  • Buy less is essential
  • Wash clothes at a lower temperature, less, dry naturally.
  • Read and follow washing labels.
  • Larger loads of clothes
  • Read and follow washing labels
  • Consumer trade and donate clothes to charity
  • Consumers purchase secondhand clothing
  • Collaboration consumption
  • Take part in swapping events
  • Wear clothes longer to extend its life cycle and reduce water use and lower carbon footprints
  • Willingness to repair and deliver for repair
  • Buy clothes with better and longer-lasting quality
  • Buy ethical clothes, support workers in manufacture countries


  • 1/5 of all fresh waters in the world are in the Amazon basin. Check out the post and slideshow about Amazon rainforest
  • Less than 1% of the world’s fresh water (or about 0.007% of all water on earth) is readily accessible for direct human use
  • More than 80% of sewage in developing countries is discharged untreated, polluting rivers, lakes and coastal areas
  • The UN estimates that by 2025, forty-eight nations, with the combined population of 2.8 billion, will face freshwater “stress” or “scarcity.”
  • Agriculture is the largest consumer of freshwater by far: about 70% of all freshwater withdrawals go to irrigated agriculture
  • At home, the average American uses between 100 and 175 gallons of water a day. That is less than 25 years ago, but it does not include the amount of water used to feed and clothe us.
  • Conserving water helps not only to preserve irreplaceable natural resources but also to reduce the strain on urban wastewater management systems. Wastewater is costly to treat,and requires continuous investment to ensure that the water, we return to our waterways is as clean as possible

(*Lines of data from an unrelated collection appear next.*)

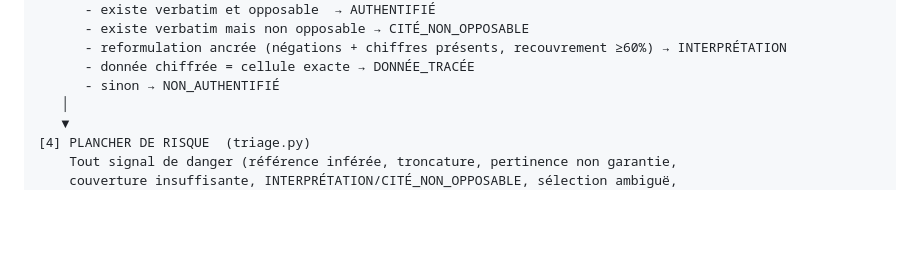
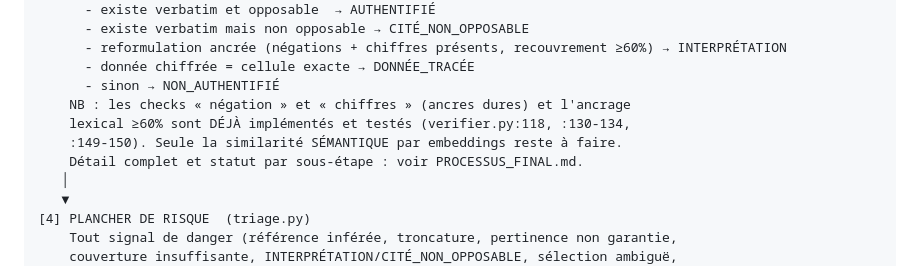
Before and after one commit to Nyrok/hallucide, a Markdown page: demarche/etape_1_comprendre/COMPRENDRE.md, the part around the change. GitHub-like rendering; blank space fills up the shorter version.

```diff
--- a/demarche/etape_1_comprendre/COMPRENDRE.md
+++ b/demarche/etape_1_comprendre/COMPRENDRE.md
@@ -88,6 +88,10 @@ Question de l'utilisateur
       - reformulation ancrée (négations + chiffres présents, recouvrement ≥60%) → INTERPRÉTATION
       - donnée chiffrée = cellule exacte → DONNÉE_TRACÉE
       - sinon → NON_AUTHENTIFIÉ
+    NB : les checks « négation » et « chiffres » (ancres dures) et l'ancrage
+    lexical ≥60% sont DÉJÀ implémentés et testés (verifier.py:118, :130-134,
+    :149-150). Seule la similarité SÉMANTIQUE par embeddings reste à faire.
+    Détail complet et statut par sous-étape : voir PROCESSUS_FINAL.md.
    │
    ▼
 [4] PLANCHER DE RISQUE  (triage.py)
```
Also changed, not shown: demarche/etape_1_comprendre/PROCESSUS_FINAL.md (added, +84 -0 lines).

  • The world denim market is likely to grow continuously for the next few years. However, supply is growing at a faster pace.
  • World Jeans Market 51.6$ Billion in 2007
  • Expected to become 56.2$ billion by 2014
  • Global demand growing at 5%, supply at 8%
  • Global Denim fabric production in 2006 – 2.7 billion meters
  • Over 50 percent of denim production is based in Asia with China, India, Turkey, Pakistan and Bangladesh

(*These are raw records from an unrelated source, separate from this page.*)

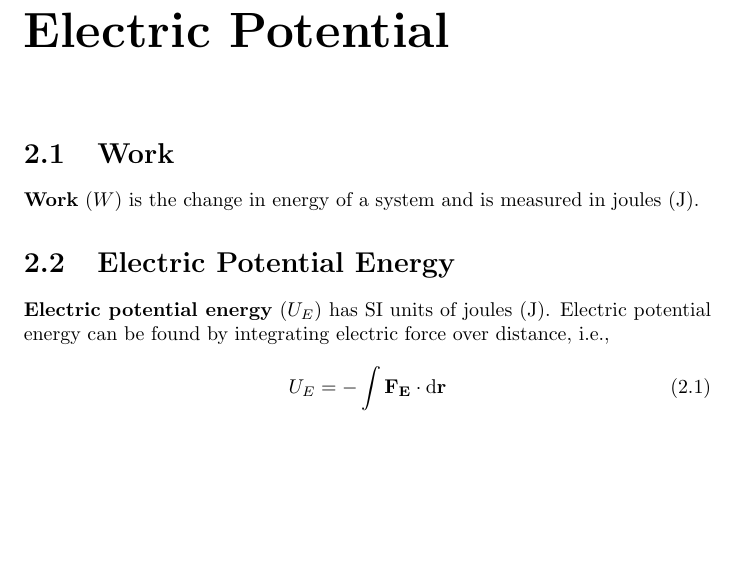
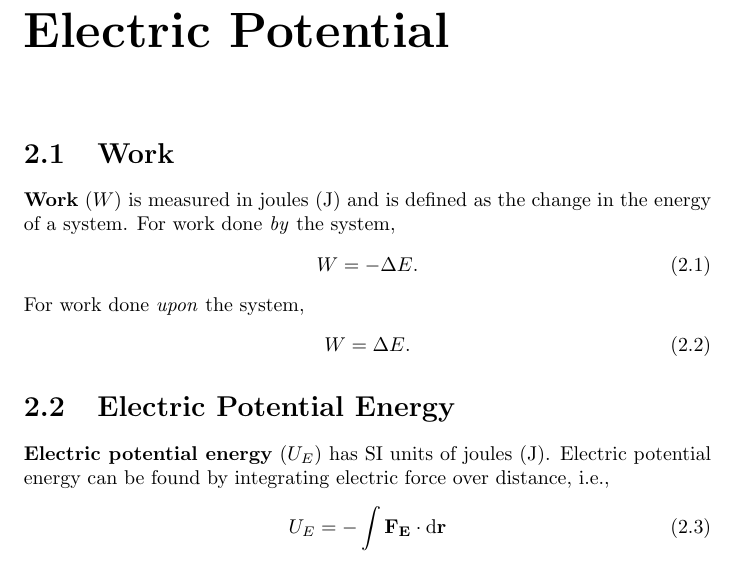
Before and after one commit to Eric2422/physics-notes, a LaTeX thesis (vol2-electricity-and-magnetism-i/vol2-electricity-and-magnetism-i.tex, which reads vol2-electricity-and-magnetism-i/chapters/electric-potential.tex): part of page 9 of 23, cut so that both start at the same text, the shorter picture padded with empty space. Compiled offline with pdfLaTeX.

Commit message:
Add relationship between work and energy

```diff
--- a/vol2-electricity-and-magnetism-i/chapters/electric-potential.tex
+++ b/vol2-electricity-and-magnetism-i/chapters/electric-potential.tex
@@ -2,8 +2,16 @@
 
 \section{Work}
 
-\textbf{Work} (\(W\)) is the change in energy of a system
-and is measured in joules (\unit{\joule}).
+\textbf{Work} (\(W\)) is measured in joules (\unit{\joule})
+and is defined as the change in the energy of a system.
+For work done \emph{by} the system,
+\begin{equation}
+    W = - \Delta E.
+\end{equation}
+For work done \emph{upon} the system,
+\begin{equation}
+    W = \Delta E.
+\end{equation}
 
 \section{Electric Potential Energy}
 
```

[st_toggle][st_panel state=”” title=”SOURCES AND USEFUL INFORMATION (CLICK AND OPEN)”]

  • WHO/UNICEF Joint Monitoring Program Report, 2012
  •  UNEP World Water Day, 2010
  • WHO “Water, Sanitation, and Hygiene Links to Health,” 2004
  • UNICEF Water, Sanitation, and Hygiene Report, 2010
  • UNDP Human Development Report, 2011
  • WHO “Mortality and burden of disease from water and sanitation”
  • UN World Water Development Report, 2009
  • UN-Water, 2008
  • Volume I and II Encyclopedia of Water Science Second Edition
  • Workshop on Sustainable Development and International Cooperation, 1996 Spiritual dimensions of sustainable development by Arthur L. Dahl Geneva, Switzerland Presented on behalf of the Bahá’i International Community

[/st_panel] [/st_toggle]

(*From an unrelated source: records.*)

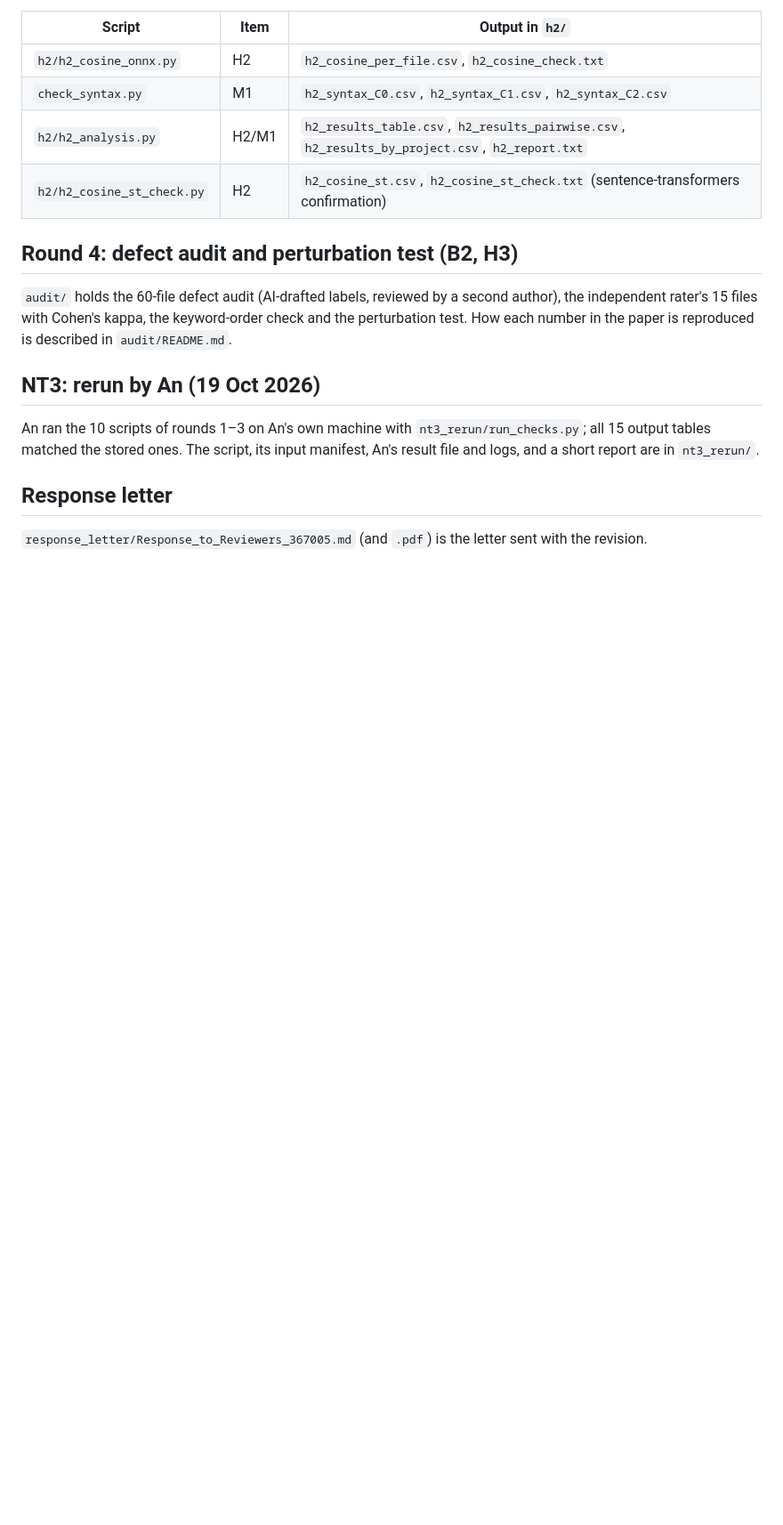
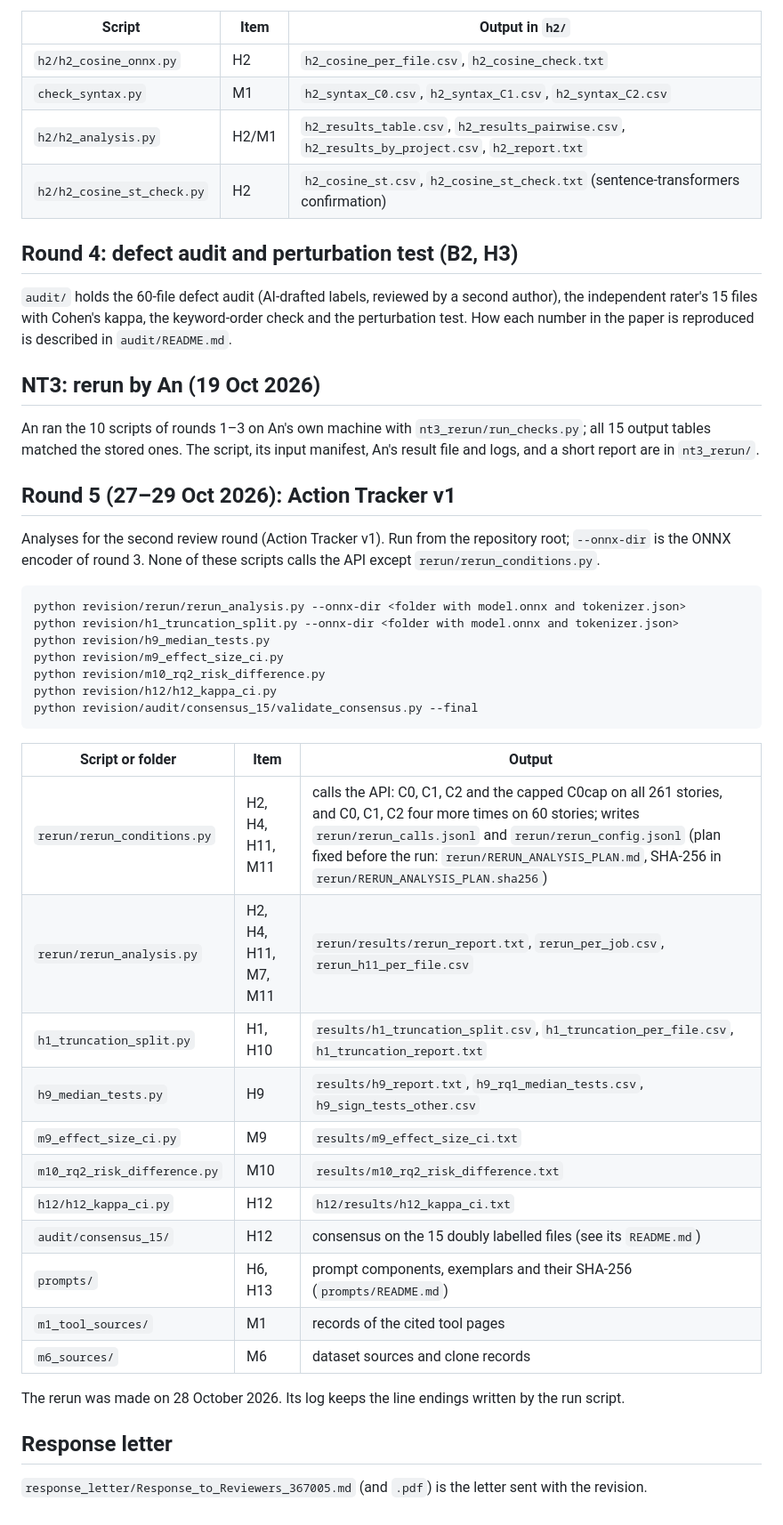
Before and after one commit to simonhoang611/RT-SWT-004-Group4, a Markdown page: revision/README.md, the part around the change. Shown at 89% size. Rendered like a GitHub page; blank space fills up the shorter version.

Commit message:
[RBL-5] document Action Tracker v1 analyses - nguyen-minh-hoang

```diff
--- a/revision/README.md
+++ b/revision/README.md
@@ -98,6 +98,36 @@ An ran the 10 scripts of rounds 1–3 on An's own machine with `nt3_rerun/run_ch
 tables matched the stored ones. The script, its input manifest, An's result file and logs, and a short
 report are in `nt3_rerun/`.
 
+## Round 5 (27–29 Oct 2026): Action Tracker v1
+
+Analyses for the second review round (Action Tracker v1). Run from the repository root;
+`--onnx-dir` is the ONNX encoder of round 3.
+None of these scripts calls the API except `rerun/rerun_conditions.py`.
+
+    python revision/rerun/rerun_analysis.py --onnx-dir <folder with model.onnx and tokenizer.json>
+    python revision/h1_truncation_split.py --onnx-dir <folder with model.onnx and tokenizer.json>
+    python revision/h9_median_tests.py
+    python revision/m9_effect_size_ci.py
+    python revision/m10_rq2_risk_difference.py
+    python revision/h12/h12_kappa_ci.py
+    python revision/audit/consensus_15/validate_consensus.py --final
+
+| Script or folder | Item | Output |
+|---|---|---|
+| `rerun/rerun_conditions.py` | H2, H4, H11, M11 | calls the API: C0, C1, C2 and the capped C0cap on all 261 stories, and C0, C1, C2 four more times on 60 stories; writes `rerun/rerun_calls.jsonl` and `rerun/rerun_config.jsonl` (plan fixed before the run: `rerun/RERUN_ANALYSIS_PLAN.md`, SHA-256 in `rerun/RERUN_ANALYSIS_PLAN.sha256`) |
+| `rerun/rerun_analysis.py` | H2, H4, H11, M7, M11 | `rerun/results/rerun_report.txt`, `rerun_per_job.csv`, `rerun_h11_per_file.csv` |
+| `h1_truncation_split.py` | H1, H10 | `results/h1_truncation_split.csv`, `h1_truncation_per_file.csv`, `h1_truncation_report.txt` |
+| `h9_median_tests.py` | H9 | `results/h9_report.txt`, `h9_rq1_median_tests.csv`, `h9_sign_tests_other.csv` |
+| `m9_effect_size_ci.py` | M9 | `results/m9_effect_size_ci.txt` |
+| `m10_rq2_risk_difference.py` | M10 | `results/m10_rq2_risk_difference.txt` |
+| `h12/h12_kappa_ci.py` | H12 | `h12/results/h12_kappa_ci.txt` |
+| `audit/consensus_15/` | H12 | consensus on the 15 doubly labelled files (see its `README.md`) |
+| `prompts/` | H6, H13 | prompt components, exemplars and their SHA-256 (`prompts/README.md`) |
+| `m1_tool_sources/` | M1 | records of the cited tool pages |
+| `m6_sources/` | M6 | dataset sources and clone records |
+
+The rerun was made on 28 October 2026. Its log keeps the line endings written by the run script.
+
 ## Response letter
 
 `response_letter/Response_to_Reviewers_367005.md` (and `.pdf`) is the letter sent with the revision.
```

[st_toggle][st_panel state=”” title=”RECOMMENDED POSTS ON WATER ISSUES (CLICK AND OPEN)”]

[st_button link=”” target=”blank” icon=”icon: print” background=”#81d742″ border_radius=”5px”]ECO-FASHION-DENIM AND DIAGRAMS DICTIONARIES OVERVIEW[/st_button]

%d bloggers like this: